Your instructions = Check each line of the records for "centerSubtitle"; collect those that have it.

Records from a dataset
◆ ◆ ◆ ◆ ◆

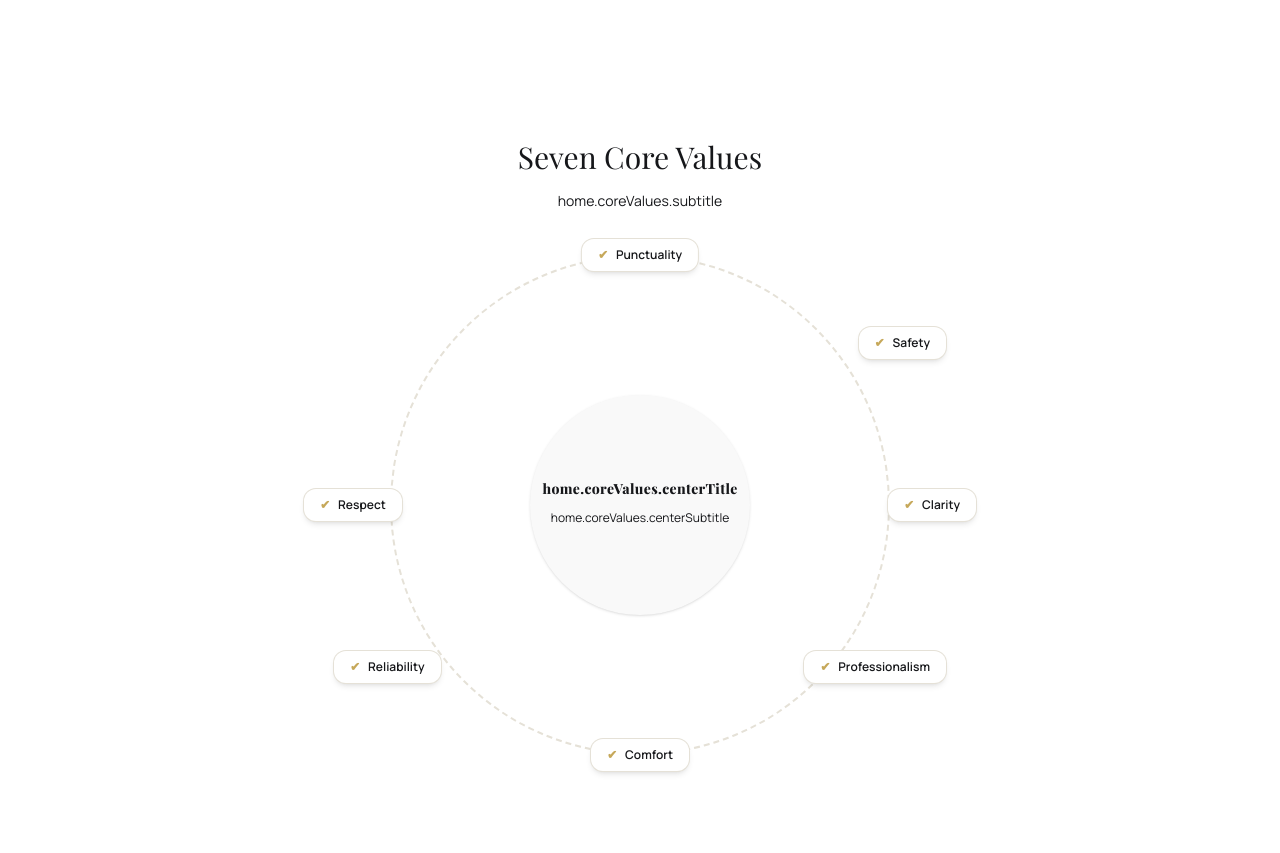
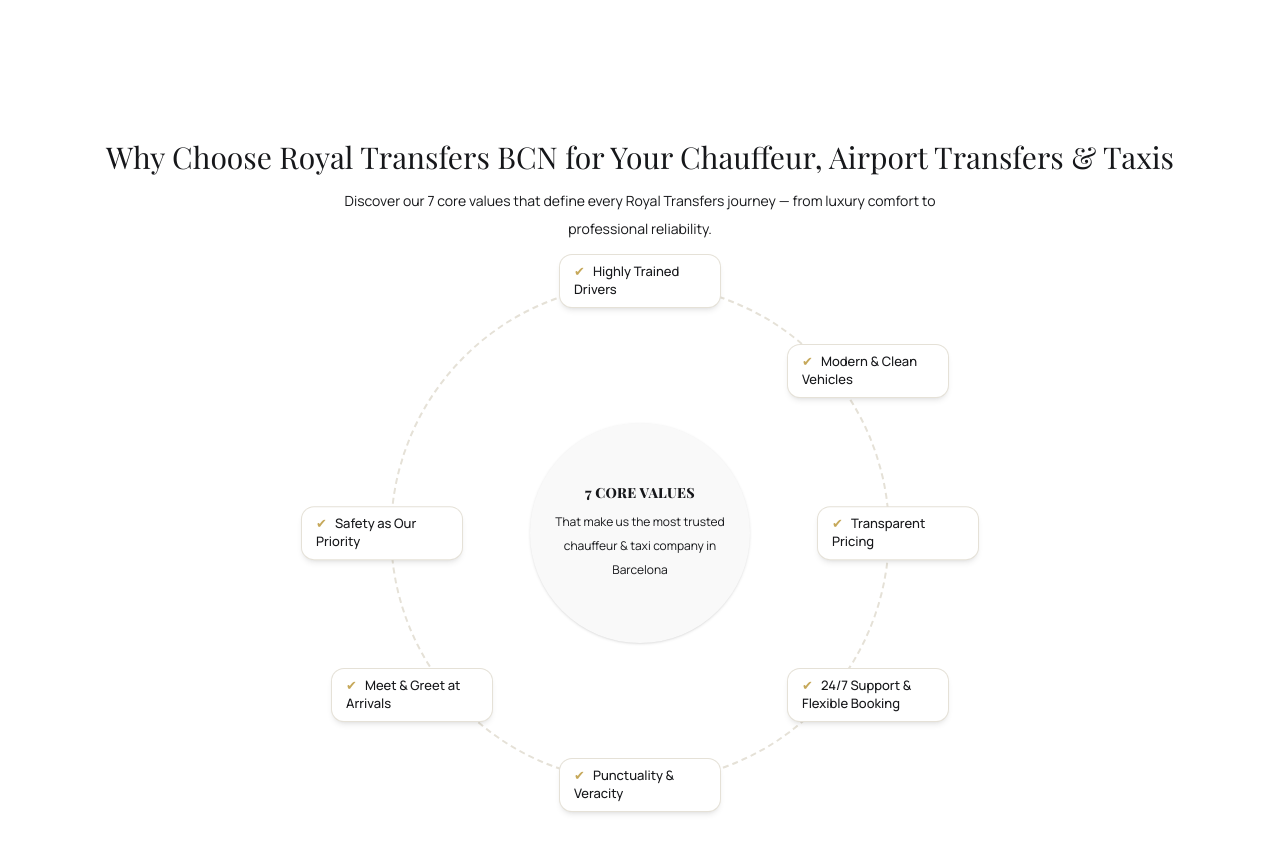
Before and after one commit to insidedopamineacademy-cmd/royaltaxibcn, a Next.js app: page /en in a window 1280 px wide. Shown: the part 2580-3433 px from the top of the page. Built offline with nearby package versions, Linux system fonts and the light colour scheme; a web font is replaced by a local one.

Commit message:
Homepage contrast fix + translations update

```diff
--- a/messages/en.json
+++ b/messages/en.json
@@ -86,16 +86,19 @@
       }
     },
     "coreValues": {
-      "title": "Seven Core Values",
-      "center": "Premium Taxi Standards",
+      "title": "Why Choose Royal Transfers BCN for Your Chauffeur, Airport Transfers & Taxis",
+      "subtitle": "Discover our 7 core values that define every Royal Transfers journey — from luxury comfort to professional reliability.",
+      "centerTitle": "7 CORE VALUES",
+      "centerTitleMobile": "Premium Taxi Standards",
+      "centerSubtitle": "That make us the most trusted chauffeur & taxi company in Barcelona",
       "items": {
-        "one": "Punctuality",
-        "two": "Safety",
-        "three": "Clarity",
-        "four": "Professionalism",
-        "five": "Comfort",
-        "six": "Reliability",
-        "seven": "Respect"
+        "one": "Highly Trained Drivers",
+        "two": "Modern & Clean Vehicles",
+        "three": "Transparent Pricing",
+        "four": "24/7 Support & Flexible Booking",
+        "five": "Punctuality & Veracity",
+        "six": "Meet & Greet at Arrivals",
+        "seven": "Safety as Our Priority"
       }
     },
     "serviceAreas": {
--- a/messages/es.json
+++ b/messages/es.json
@@ -86,16 +86,19 @@
       }
     },
     "coreValues": {
-      "title": "Siete Valores Clave",
-      "center": "Estándares Premium de Taxi",
+      "title": "7 Valores Clave",
+      "subtitle": "Que hacen de nosotros el servicio de taxi y traslados más fiable en Barcelona",
+      "centerTitle": "7 VALORES\nCLAVE",
+      "centerTitleMobile": "7 VALORES CLAVE",
+      "centerSubtitle": "Que definen cada trayecto con Royal Taxi Barcelona",
       "items": {
-        "one": "Puntualidad",
-        "two": "Seguridad",
-        "three": "Claridad",
-        "four": "Profesionalidad",
-        "five": "Comodidad",
-        "six": "Fiabilidad",
-        "seven": "Respeto"
+        "one": "Conductores altamente formados",
+        "two": "Vehículos modernos y limpios",
+        "three": "Precios transparentes",
+        "four": "Soporte 24/7 y reservas flexibles",
+        "five": "Puntualidad y seriedad",
+        "six": "Meet & Greet en llegadas",
+        "seven": "Seguridad como prioridad"
       }
     },
     "serviceAreas": {
--- a/src/app/[locale]/page.tsx
+++ b/src/app/[locale]/page.tsx
@@ -179,9 +179,9 @@
         </div>
       </SectionContainer>
 
-      <SectionContainer className="bg-[#0f0f0f]" id="why" containerClassName="max-w-7xl">
+      <SectionContainer className="bg-[#0f0f0f] text-white" id="why" containerClassName="max-w-7xl">
         <h2 className="text-2xl text-white md:text-3xl">{t("whyChoose.title")}</h2>
-        <p className="mt-4 max-w-prose leading-7 text-gray-300">{t("whyChoose.intro")}</p>
+        <p className="mt-4 max-w-prose leading-7 text-white/80">{t("whyChoose.intro")}</p>
         <div className="mt-8 grid grid-cols-1 gap-4 md:grid-cols-2 lg:grid-cols-4">
           {whyChooseFeatures.map((feature) => (
             <article
@@ -264,37 +264,55 @@
           {t("coreValues.subtitle")}
         </p>
 
-        {/* Desktop diagram */}
+        {/* Desktop diagram (matches original HTML) */}
         <div className="relative mx-auto mt-10 hidden h-[500px] w-[500px] items-center justify-center rounded-full border-2 border-dashed border-[var(--color-border)] md:flex">
-          <div className="absolute left-1/2 top-1/2 flex h-[220px] w-[220px] -translate-x-1/2 -translate-y-1/2 flex-col items-center justify-center rounded-full bg-[#f9f9f9] px-6 text-center shadow-sm">
+          <div className="absolute flex h-[220px] w-[220px] flex-col items-center justify-center rounded-full bg-[#f9f9f9] px-6 text-center shadow-sm">
             <h3 className="text-sm font-extrabold tracking-wide text-[var(--color-gold)]">{t("coreValues.centerTitle")}</h3>
-            <p className="mt-2 text-xs leading-6 text-[var(--color-muted)]">{t("coreValues.centerSubtitle")}</p>
+            <p className="mt-2 text-xs leading-6 text-[var(--color-ink)]/80">{t("coreValues.centerSubtitle")}</p>
           </div>
 
-          {coreValues.map((value, index) => (
-            <div
-              key={value}
-              className={`absolute max-w-[180px] rounded-xl bg-white px-4 py-2 text-xs font-semibold text-[var(--color-ink)] shadow-md ring-1 ring-[var(--color-border)] ${valuePositions[index]}`}
-            >
-              <span className="mr-2 text-[var(--color-gold)]">✔</span>
-              {value}
-            </div>
-          ))}
+          {coreValues.map((value, index) => {
+            const positions = [
+              "top-[-30px] left-1/2 -translate-x-1/2",
+              "top-[60px] right-[-60px]",
+              "top-1/2 right-[-90px] -translate-y-1/2",
+              "bottom-[60px] right-[-60px]",
+              "bottom-[-30px] left-1/2 -translate-x-1/2",
+              "bottom-[60px] left-[-60px]",
+              "top-1/2 left-[-90px] -translate-y-1/2",
+            ];
+
+            return (
+              <div
+                key={value}
+                className={`absolute w-[160px] rounded-xl bg-white px-3.5 py-2 text-[13px] font-medium leading-snug text-[var(--color-ink)] shadow-md ring-1 ring-[var(--color-border)] ${positions[index]}`}
+              >
+                <span className="mr-2 text-[var(--color-gold)]">✔</span>
+                {value}
+              </div>
+            );
+          })}
         </div>
 
-        {/* Mobile fallback */}
-        <div className="mt-8 grid grid-cols-1 gap-3 md:hidden">
+        {/* Mobile / small screens: clean stacked fallback */}
+        <div className="mx-auto mt-8 max-w-xl space-y-3 md:hidden">
           <div className="rounded-2xl border border-[var(--color-border)] bg-[#f9f9f9] px-5 py-4 text-center">
             <p className="text-xs font-extrabold tracking-wide text-[var(--color-gold)]">{t("coreValues.centerTitle")}</p>
             <p className="mt-2 text-sm font-semibold text-[var(--color-ink)]">{t("coreValues.centerTitleMobile")}</p>
             <p className="mt-2 text-sm leading-7 text-[var(--color-muted)]">{t("coreValues.centerSubtitle")}</p>
           </div>
-          {coreValues.map((value) => (
-            <div key={value} className="rounded-xl border border-[var(--color-border)] bg-white px-4 py-3 text-sm font-medium text-[var(--color-ink)] shadow-sm">
-              <span className="mr-2 text-[var(--color-gold)]">✔</span>
-              {value}
-            </div>
-          ))}
+
+          <div className="grid grid-cols-1 gap-3">
+            {coreValues.map((value) => (
+              <div
+                key={value}
+                className="rounded-xl border border-[var(--color-border)] bg-white px-4 py-3 text-sm font-medium text-[var(--color-ink)] shadow-sm"
+              >
+                <span className="mr-2 text-[var(--color-gold)]">✔</span>
+                {value}
+              </div>
+            ))}
+          </div>
         </div>
       </SectionContainer>
 
@@ -309,9 +327,9 @@
         </div>
       </SectionContainer>
 
-      <SectionContainer className="bg-[#0f0f0f]" id="contact" containerClassName="max-w-5xl text-center">
+      <SectionContainer className="bg-[#0f0f0f] text-white" id="contact" containerClassName="max-w-5xl text-center">
         <h2 className="text-2xl text-white md:text-3xl">{t("closing.title")}</h2>
-        <p className="mx-auto mt-4 max-w-prose leading-7 text-gray-300">{t("closing.paragraph")}</p>
+        <p className="mx-auto mt-4 max-w-prose leading-7 text-white/80">{t("closing.paragraph")}</p>
         <div className="mt-8 flex justify-center">
           <Button href={whatsappHref} variant="whatsapp" target="_blank" rel="noopener noreferrer" className="h-12 px-8">
             {t("closing.cta")}
```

◆ ◆ ◆ ◆ ◆

Output of the exercise =
+      "centerSubtitle": "That make us the most trusted chauffeur & taxi company in Barcelona",
+      "centerSubtitle": "Que definen cada trayecto con Royal Taxi Barcelona",
-            <p className="mt-2 text-xs leading-6 text-[var(--color-muted)]">{t("coreValues.centerSubtitle")}</p>
+            <p className="mt-2 text-xs leading-6 text-[var(--color-ink)]/80">{t("coreValues.centerSubtitle")}</p>
             <p className="mt-2 text-sm leading-7 text-[var(--color-muted)]">{t("coreValues.centerSubtitle")}</p>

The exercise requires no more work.